# TASK GOAL
Each line with the word "agents" must appear in the answer, copied from the records.
___ INPUT MATERIAL ___
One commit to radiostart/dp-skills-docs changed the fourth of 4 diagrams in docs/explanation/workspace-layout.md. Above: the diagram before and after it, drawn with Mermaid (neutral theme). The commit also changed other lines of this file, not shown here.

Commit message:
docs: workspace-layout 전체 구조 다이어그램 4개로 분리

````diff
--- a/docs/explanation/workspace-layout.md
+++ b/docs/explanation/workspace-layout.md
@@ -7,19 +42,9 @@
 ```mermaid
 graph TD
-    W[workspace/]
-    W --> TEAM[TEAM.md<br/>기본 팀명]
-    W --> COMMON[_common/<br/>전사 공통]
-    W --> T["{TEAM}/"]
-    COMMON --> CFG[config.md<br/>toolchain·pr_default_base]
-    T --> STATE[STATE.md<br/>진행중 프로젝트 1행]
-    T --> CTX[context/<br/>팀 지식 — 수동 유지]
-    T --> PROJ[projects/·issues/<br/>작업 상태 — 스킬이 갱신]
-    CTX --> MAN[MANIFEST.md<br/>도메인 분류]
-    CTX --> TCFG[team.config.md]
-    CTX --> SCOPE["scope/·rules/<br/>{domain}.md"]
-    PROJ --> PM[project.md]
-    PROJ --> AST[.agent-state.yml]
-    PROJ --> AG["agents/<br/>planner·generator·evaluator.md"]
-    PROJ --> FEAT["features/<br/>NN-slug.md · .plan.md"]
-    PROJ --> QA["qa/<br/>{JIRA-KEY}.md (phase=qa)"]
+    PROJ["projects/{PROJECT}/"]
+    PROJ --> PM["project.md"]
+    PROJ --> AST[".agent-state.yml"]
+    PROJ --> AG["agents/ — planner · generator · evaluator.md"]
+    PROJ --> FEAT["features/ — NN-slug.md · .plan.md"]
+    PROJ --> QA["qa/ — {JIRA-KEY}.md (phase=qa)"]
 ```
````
___
___ INPUT MATERIAL ___
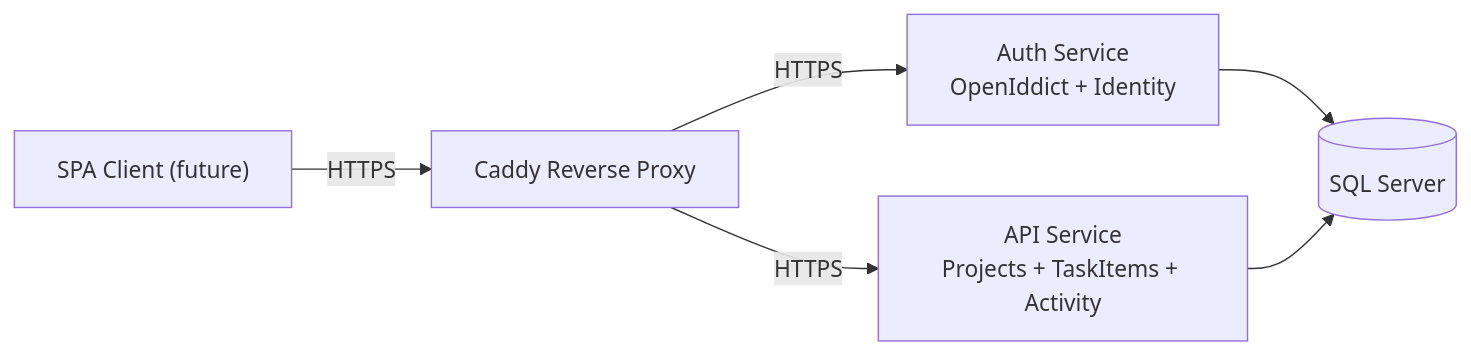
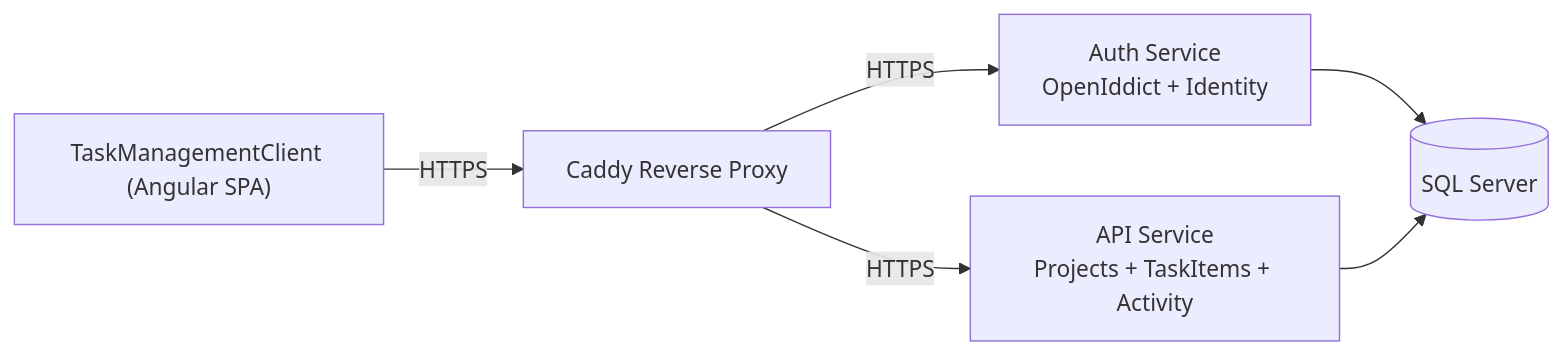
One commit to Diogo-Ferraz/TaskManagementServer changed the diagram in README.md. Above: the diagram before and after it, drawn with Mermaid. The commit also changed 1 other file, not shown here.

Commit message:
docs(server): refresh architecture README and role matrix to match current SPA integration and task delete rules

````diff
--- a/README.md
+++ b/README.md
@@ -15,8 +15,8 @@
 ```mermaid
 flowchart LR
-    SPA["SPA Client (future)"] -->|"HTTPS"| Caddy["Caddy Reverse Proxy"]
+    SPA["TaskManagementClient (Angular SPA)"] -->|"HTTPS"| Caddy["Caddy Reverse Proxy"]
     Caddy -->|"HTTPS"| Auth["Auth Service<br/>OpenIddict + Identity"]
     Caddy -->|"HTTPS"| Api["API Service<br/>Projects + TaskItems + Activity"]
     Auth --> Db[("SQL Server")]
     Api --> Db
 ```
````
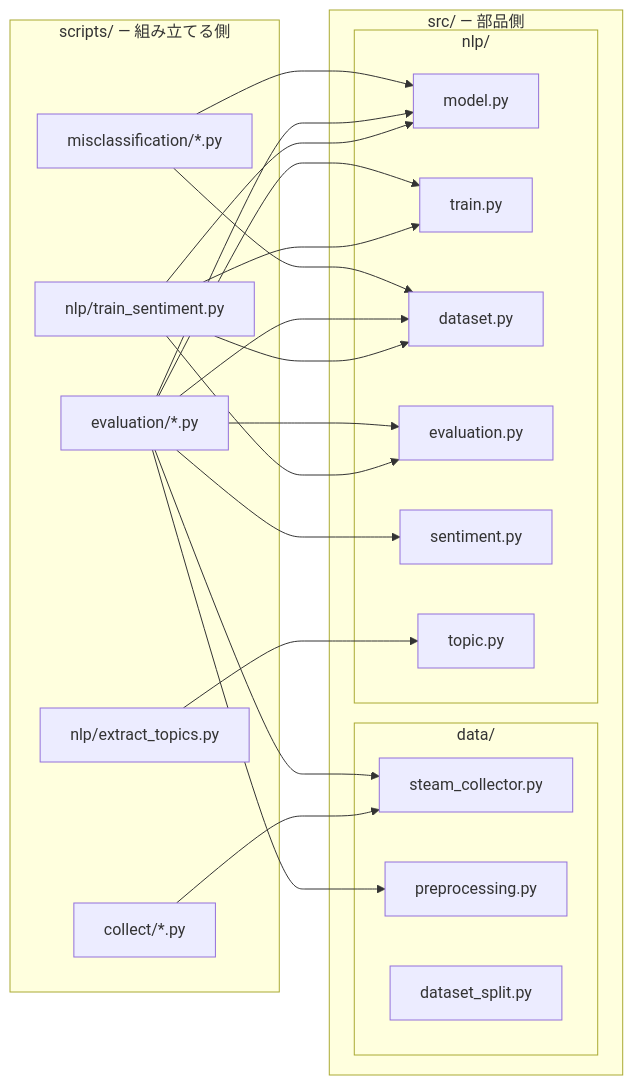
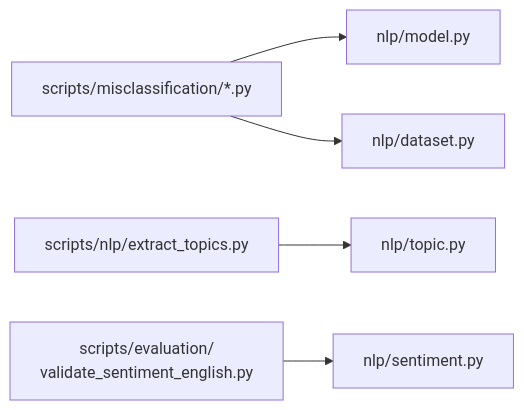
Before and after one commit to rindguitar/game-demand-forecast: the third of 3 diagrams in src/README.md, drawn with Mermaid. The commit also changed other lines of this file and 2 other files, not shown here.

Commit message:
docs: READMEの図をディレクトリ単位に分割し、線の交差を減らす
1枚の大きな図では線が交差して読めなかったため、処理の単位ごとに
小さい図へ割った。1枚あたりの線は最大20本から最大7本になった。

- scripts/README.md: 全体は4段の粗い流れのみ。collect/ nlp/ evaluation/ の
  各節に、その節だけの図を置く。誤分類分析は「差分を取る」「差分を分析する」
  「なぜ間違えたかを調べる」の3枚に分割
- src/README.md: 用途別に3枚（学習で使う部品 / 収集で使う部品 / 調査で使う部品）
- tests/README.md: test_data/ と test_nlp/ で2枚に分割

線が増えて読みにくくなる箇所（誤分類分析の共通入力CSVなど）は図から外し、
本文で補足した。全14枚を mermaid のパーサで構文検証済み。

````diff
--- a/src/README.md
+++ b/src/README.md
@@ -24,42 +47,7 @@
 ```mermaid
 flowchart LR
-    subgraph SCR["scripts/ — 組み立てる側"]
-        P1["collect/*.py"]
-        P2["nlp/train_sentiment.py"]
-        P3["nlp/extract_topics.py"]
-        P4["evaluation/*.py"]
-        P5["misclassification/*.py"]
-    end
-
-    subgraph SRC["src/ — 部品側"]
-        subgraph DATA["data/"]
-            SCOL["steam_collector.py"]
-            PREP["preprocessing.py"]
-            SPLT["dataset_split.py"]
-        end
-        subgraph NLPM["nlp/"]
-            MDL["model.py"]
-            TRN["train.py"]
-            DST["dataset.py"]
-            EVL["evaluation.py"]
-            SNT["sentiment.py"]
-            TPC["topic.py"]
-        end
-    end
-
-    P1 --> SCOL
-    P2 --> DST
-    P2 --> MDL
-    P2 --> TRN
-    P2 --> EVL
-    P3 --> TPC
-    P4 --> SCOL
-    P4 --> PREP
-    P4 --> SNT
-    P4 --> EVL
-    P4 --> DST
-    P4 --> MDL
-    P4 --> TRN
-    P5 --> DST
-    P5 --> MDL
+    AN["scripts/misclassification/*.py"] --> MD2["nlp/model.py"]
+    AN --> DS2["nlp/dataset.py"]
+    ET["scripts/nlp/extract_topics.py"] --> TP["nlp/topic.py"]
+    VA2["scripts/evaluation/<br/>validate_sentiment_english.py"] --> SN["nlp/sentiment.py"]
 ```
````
___
___ INPUT MATERIAL ___
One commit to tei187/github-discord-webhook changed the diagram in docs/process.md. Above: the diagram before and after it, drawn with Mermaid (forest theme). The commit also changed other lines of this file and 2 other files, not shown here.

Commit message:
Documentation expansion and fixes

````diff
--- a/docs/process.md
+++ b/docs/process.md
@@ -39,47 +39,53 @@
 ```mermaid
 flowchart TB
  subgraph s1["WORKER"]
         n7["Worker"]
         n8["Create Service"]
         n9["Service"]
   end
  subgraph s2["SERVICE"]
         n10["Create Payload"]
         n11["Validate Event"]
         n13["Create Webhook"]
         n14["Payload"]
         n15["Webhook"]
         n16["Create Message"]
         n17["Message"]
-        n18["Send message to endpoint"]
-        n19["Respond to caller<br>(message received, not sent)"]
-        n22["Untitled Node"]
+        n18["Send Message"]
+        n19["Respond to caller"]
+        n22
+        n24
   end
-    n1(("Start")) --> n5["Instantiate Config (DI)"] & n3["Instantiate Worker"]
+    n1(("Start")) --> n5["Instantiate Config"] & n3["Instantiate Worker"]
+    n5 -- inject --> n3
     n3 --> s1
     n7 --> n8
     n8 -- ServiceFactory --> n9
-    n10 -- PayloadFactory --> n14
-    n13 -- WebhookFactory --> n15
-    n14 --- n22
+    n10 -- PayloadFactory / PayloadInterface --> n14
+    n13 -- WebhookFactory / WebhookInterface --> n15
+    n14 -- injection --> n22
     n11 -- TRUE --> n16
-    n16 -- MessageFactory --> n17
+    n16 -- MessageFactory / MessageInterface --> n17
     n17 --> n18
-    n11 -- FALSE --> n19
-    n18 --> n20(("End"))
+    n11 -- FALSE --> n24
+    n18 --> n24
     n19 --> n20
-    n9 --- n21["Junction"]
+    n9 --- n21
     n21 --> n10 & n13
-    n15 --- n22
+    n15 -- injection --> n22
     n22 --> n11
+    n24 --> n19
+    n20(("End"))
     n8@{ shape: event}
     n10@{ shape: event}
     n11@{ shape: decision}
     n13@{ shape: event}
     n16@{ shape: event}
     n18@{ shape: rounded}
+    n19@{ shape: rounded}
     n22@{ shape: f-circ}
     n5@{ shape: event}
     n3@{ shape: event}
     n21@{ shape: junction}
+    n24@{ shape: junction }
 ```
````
___
# SOLUTION TO THIS PROBLEM
-    PROJ --> AG["agents/<br/>planner·generator·evaluator.md"]
+    PROJ --> AG["agents/ — planner · generator · evaluator.md"]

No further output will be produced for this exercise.